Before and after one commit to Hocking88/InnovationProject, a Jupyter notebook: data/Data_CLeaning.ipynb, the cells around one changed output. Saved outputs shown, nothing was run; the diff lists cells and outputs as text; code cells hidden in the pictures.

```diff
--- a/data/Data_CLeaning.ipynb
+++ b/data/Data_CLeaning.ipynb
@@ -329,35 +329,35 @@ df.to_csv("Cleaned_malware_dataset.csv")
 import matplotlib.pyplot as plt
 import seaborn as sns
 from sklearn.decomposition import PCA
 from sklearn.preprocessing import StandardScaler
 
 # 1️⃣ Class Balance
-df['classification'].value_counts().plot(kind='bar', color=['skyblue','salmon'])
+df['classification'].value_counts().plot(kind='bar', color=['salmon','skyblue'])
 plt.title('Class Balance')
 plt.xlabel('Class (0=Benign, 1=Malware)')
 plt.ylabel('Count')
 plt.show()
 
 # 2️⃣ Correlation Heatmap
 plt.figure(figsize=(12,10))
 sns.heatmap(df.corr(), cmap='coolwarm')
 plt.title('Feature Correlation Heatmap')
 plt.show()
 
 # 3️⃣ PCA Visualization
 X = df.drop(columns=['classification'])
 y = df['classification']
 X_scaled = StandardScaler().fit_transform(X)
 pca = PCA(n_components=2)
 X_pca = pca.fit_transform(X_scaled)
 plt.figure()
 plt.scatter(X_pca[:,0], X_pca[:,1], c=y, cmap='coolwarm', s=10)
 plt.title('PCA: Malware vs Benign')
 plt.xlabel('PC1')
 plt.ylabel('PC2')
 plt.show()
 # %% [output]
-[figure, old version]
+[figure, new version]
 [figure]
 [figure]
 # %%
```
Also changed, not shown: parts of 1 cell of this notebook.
_ _ _ _
> PROBLEM TO WORK ON: Write out the full listing exactly as given.

> EXERCISE SOLUTION:
Before and after one commit to Hocking88/InnovationProject, a Jupyter notebook: data/Data_CLeaning.ipynb, the cells around one changed output. Saved outputs shown, nothing was run; the diff lists cells and outputs as text; code cells hidden in the pictures.

```diff
--- a/data/Data_CLeaning.ipynb
+++ b/data/Data_CLeaning.ipynb
@@ -329,35 +329,35 @@ df.to_csv("Cleaned_malware_dataset.csv")
 import matplotlib.pyplot as plt
 import seaborn as sns
 from sklearn.decomposition import PCA
 from sklearn.preprocessing import StandardScaler
 
 # 1️⃣ Class Balance
-df['classification'].value_counts().plot(kind='bar', color=['skyblue','salmon'])
+df['classification'].value_counts().plot(kind='bar', color=['salmon','skyblue'])
 plt.title('Class Balance')
 plt.xlabel('Class (0=Benign, 1=Malware)')
 plt.ylabel('Count')
 plt.show()
 
 # 2️⃣ Correlation Heatmap
 plt.figure(figsize=(12,10))
 sns.heatmap(df.corr(), cmap='coolwarm')
 plt.title('Feature Correlation Heatmap')
 plt.show()
 
 # 3️⃣ PCA Visualization
 X = df.drop(columns=['classification'])
 y = df['classification']
 X_scaled = StandardScaler().fit_transform(X)
 pca = PCA(n_components=2)
 X_pca = pca.fit_transform(X_scaled)
 plt.figure()
 plt.scatter(X_pca[:,0], X_pca[:,1], c=y, cmap='coolwarm', s=10)
 plt.title('PCA: Malware vs Benign')
 plt.xlabel('PC1')
 plt.ylabel('PC2')
 plt.show()
 # %% [output]
-[figure, old version]
+[figure, new version]
 [figure]
 [figure]
 # %%
```
Also changed, not shown: parts of 1 cell of this notebook.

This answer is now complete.